After serving time in a Virginia prison following convictions on gun and drug-possession charges, Sean Collins-Harris decided he would fight the odds against his ever returning to white-collar work with the only tool he had: education.
“I refused to believe that I was going to be confined to a blue-collar world,” Collins-Harris, 28, says. “If they didn’t open the door for me, I would open my own. If I had a proper education, and learned how to be an organizational leader, I could start my own company; I could do my own thing.”
Today, Collins-Harris has a master’s degree and works for a property-management company in Virginia Beach. It took a personal crash that landed him inside St. Brides Correctional Center in Chesapeake, Virginia, where he says he buffed floors for 27 cents an hour, for Collins-Harris to understand what so many young American men don’t.
The U.S. workplace is polarizing between the education haves and have-nots, says David Autor, professor of economics atMassachusetts Institute of Technology in Cambridge. So-called middle-skill jobs, typically well-paying work that doesn’t require extensive higher education, are vanishing, dividing the labor force into high- and low-skill positions. While women are moving up the knowledge ladder, male educational attainment is growing at a slower rate.
“It is terrific that women are getting higher levels of education,” Autor says. “The problem is that males are not.”

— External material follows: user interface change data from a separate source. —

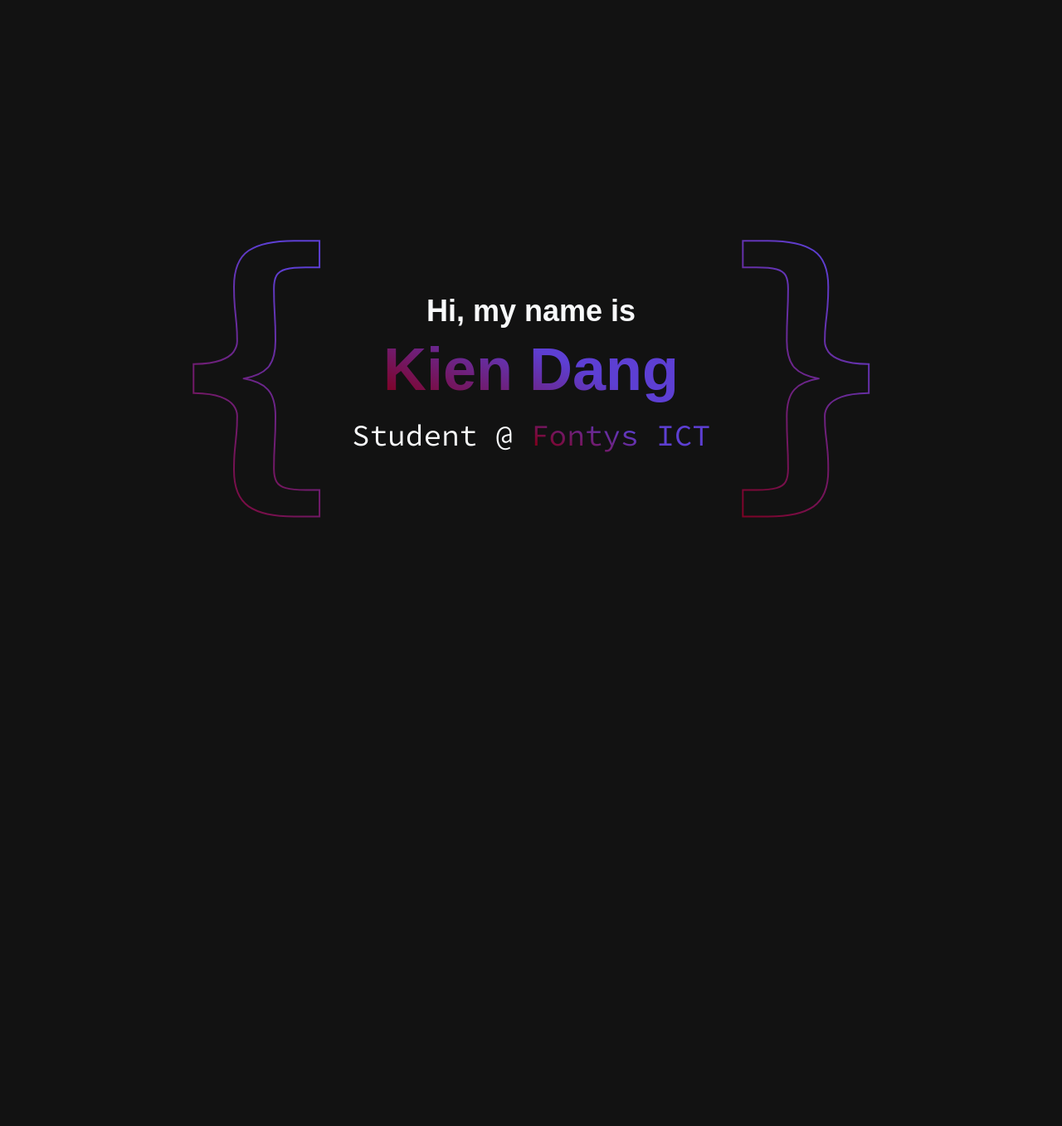
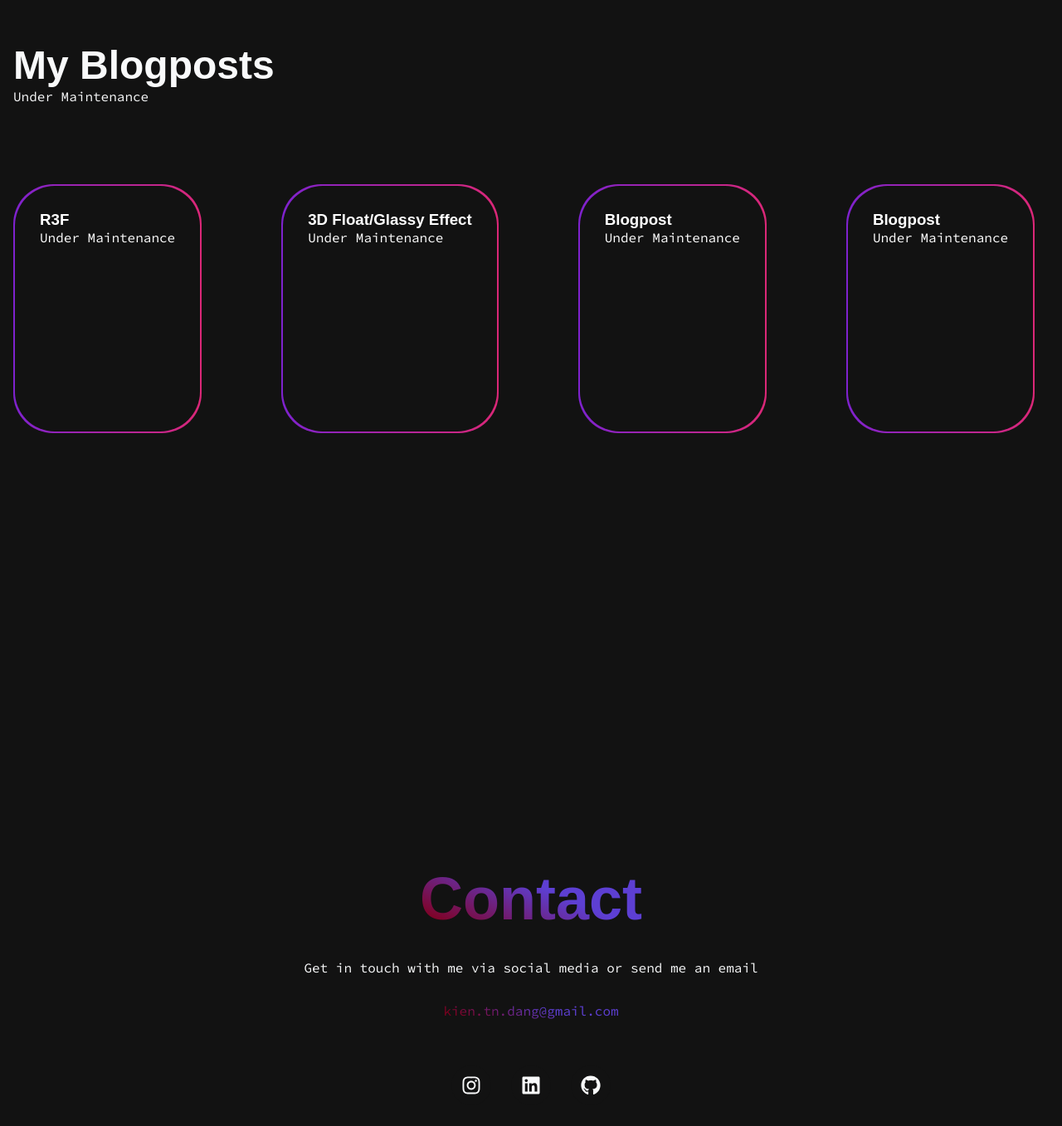
Before and after one commit to TNDKien/showcase-portfolio, a Next.js app: page / in a window 1280 px wide. Shown: the part 5332-6689 px from the top of the page at 83% size. Before the commit the page ends 6183 px from the top, so only its background shows below. Built offline with nearby package versions, Linux system fonts and the light colour scheme; a web font is replaced by a local one.

Commit message:
init Blog + Contact

```diff
--- a/src/app/page.tsx
+++ b/src/app/page.tsx
@@ -4,6 +4,8 @@
 import Header from "../components/Header/Header";
 import About from "../components/About/About";
 import ProjectSection from "../components/Projects/ProjectSection";
+import Blog from "../components/Blog/Blog";
+import Contact from "../components/Contact/Contact";
 
 export default function Home() {
   return (
@@ -11,7 +13,8 @@
       <Hero />
       <About />
       <ProjectSection />
-      <Hero></Hero>
+      <Blog />
+      <Contact />
     </div>
   );
 }
--- /dev/null
+++ b/src/components/Blog/Blog.module.scss
@@ -0,0 +1,67 @@
+@import "app/styles/variables";
+
+.blogSection {
+  background-color: $onyx;
+  display: flex;
+  justify-content: center;
+  min-height: 720px;
+  //   padding: 0 16px;
+  color: $offWhite;
+
+  .container {
+    max-width: 1248px;
+    width: 100%;
+    display: flex;
+    flex-direction: column;
+    gap: 96px;
+
+    h2 {
+      font-size: 48px;
+    }
+
+    section {
+      display: flex;
+      flex-wrap: wrap;
+      gap: 96px;
+
+      article {
+        position: relative;
+        padding: 2rem;
+        border-radius: 48px;
+        height: 300px;
+        color: #fff;
+        text-align: start;
+        cursor: pointer;
+        overflow: hidden;
+        background: linear-gradient(to right, #7e22ce, #db2777);
+        transition: transform 0.4s ease-in-out, box-shadow 0.4s ease-in-out;
+
+        &::before {
+          content: "";
+          position: absolute;
+          inset: 2px;
+          border-radius: 48px;
+          background: $onyx;
+          z-index: 0;
+          transition: inset 0.4s ease-in-out;
+        }
+
+        &:hover {
+          transform: scale(1.05);
+
+          &::before {
+            inset: 0;
+          }
+
+          box-shadow: 0 0 2rem 0.6rem rgba(126, 34, 206, 0.6);
+        }
+
+        h3,
+        p {
+          position: relative;
+          z-index: 1;
+        }
+      }
+    }
+  }
+}
--- /dev/null
+++ b/src/components/Blog/Blog.tsx
@@ -0,0 +1,34 @@
+"use client";
+
+import styles from "./Blog.module.scss";
+
+export default function Blog() {
+  return (
+    <div className={styles.blogSection}>
+      <div className={styles.container}>
+        <header>
+          <h2>My Blogposts</h2>
+          <p>Under Maintenance</p>
+        </header>
+        <section>
+          <article>
+            <h3>R3F </h3>
+            <p>Under Maintenance</p>
+          </article>
+          <article>
+            <h3>3D Float/Glassy Effect </h3>
+            <p>Under Maintenance</p>
+          </article>
+          <article>
+            <h3>Blogpost </h3>
+            <p>Under Maintenance</p>
+          </article>
+          <article>
+            <h3>Blogpost </h3>
+            <p>Under Maintenance</p>
+          </article>
+        </section>
+      </div>
+    </div>
+  );
+}
--- /dev/null
+++ b/src/components/Contact/Contact.module.scss
@@ -0,0 +1,102 @@
+@import "app/styles/variables";
+
+.contactSection {
+  display: flex;
+  justify-content: center;
+  align-items: center;
+  height: 100vh;
+  background-color: $onyx;
+  color: $offWhite;
+
+  .content {
+    display: flex;
+    flex-direction: column;
+    align-items: center;
+    justify-content: center;
+    width: 100%;
+    padding: 0 2rem;
+  }
+
+  h1 {
+    font-size: clamp(32px, 6vw, 72px);
+    font-weight: bold;
+    margin-bottom: 1rem;
+    @extend .gradientText;
+  }
+
+  .subtitle {
+    font-size: clamp(16px, 3vw, 36px);
+    font-weight: normal;
+    color: $offWhite;
+
+    span {
+      @extend .gradientText;
+    }
+  }
+  .socialIcons {
+    display: flex;
+    gap: 24px;
+    margin-top: 24px;
+
+    a {
+      position: relative;
+      display: flex;
+      align-items: center;
+      justify-content: center;
+      width: 48px;
+      height: 48px;
+      background-color: $onyx;
+      border-radius: 50%;
+      overflow: hidden;
+      transition: background-color 0.3s;
+
+      &:hover {
+        background-color: $onyx;
+      }
+
+      &:hover::before {
+        opacity: 1;
+      }
+
+      &::before {
+        content: "";
+        position: absolute;
+        top: 0;
+        left: 0;
+        width: 100%;
+        height: 100%;
+        background: linear-gradient(
+          25deg,
+          $burgundy 0%,
+          $burgundy 10%,
+          $iris 60%,
+          $iris 100%
+        );
+        opacity: 0;
+        transition: opacity 0.3s ease;
+      }
+
+      svg {
+        position: relative;
+        z-index: 1;
+        width: 24px;
+        height: 24px;
+        fill: $offWhite;
+      }
+    }
+  }
+}
+
+.gradientText {
+  margin: 32px;
+  background: linear-gradient(
+    25deg,
+    $burgundy 0%,
+    $burgundy 10%,
+    $iris 60%,
+    $iris 100%
+  );
+  -webkit-background-clip: text;
+  background-clip: text;
+  -webkit-text-fill-color: transparent;
+}
--- /dev/null
+++ b/src/components/Contact/Contact.tsx
@@ -0,0 +1,45 @@
+"use client";
+
+import { FaInstagram, FaLinkedin, FaGithub } from "react-icons/fa";
+import styles from "./Contact.module.scss";
+
+export default function Contact() {
+  return (
+    <div className={styles.contactSection}>
+      <article className={styles.content}>
+        <h1 className={styles.gradientText}>Contact</h1>
+        <p>Get in touch with me via social media or send me an email</p>
+        <p className={styles.gradientText}>
+          <span>kien.tn.dang@gmail.com</span>
+        </p>
+        {/* Social Media Icons */}
+        <div className={styles.socialIcons}>
+          <a
+            href="https://www.instagram.com/tnd_kien"
+            target="_blank"
+            rel="noopener noreferrer"
+            aria-label="Instagram"
+          >
+            <FaInstagram size={48} color="#800020" title="Instagram" />
+          </a>
+          <a
+            href="https://www.linkedin.com/in/yourusername"
+            target="_blank"
+            rel="noopener noreferrer"
+            aria-label="LinkedIn"
+          >
+            <FaLinkedin size={48} color="#5D3FD3" title="LinkedIn" />
+          </a>
+          <a
+            href="https://github.com/yourusername"
+            target="_blank"
+            rel="noopener noreferrer"
+            aria-label="GitHub"
+          >
+            <FaGithub size={48} color="#5D3FD3" title="GitHub" />
+          </a>
+        </div>
+      </article>
+    </div>
+  );
+}
```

Men lagging behind on education raises problems for how fast the U.S. economy can grow because there aren’t enough highly skilled Americans, creating a mismatch between company demand and labor-market supply. (Read more.)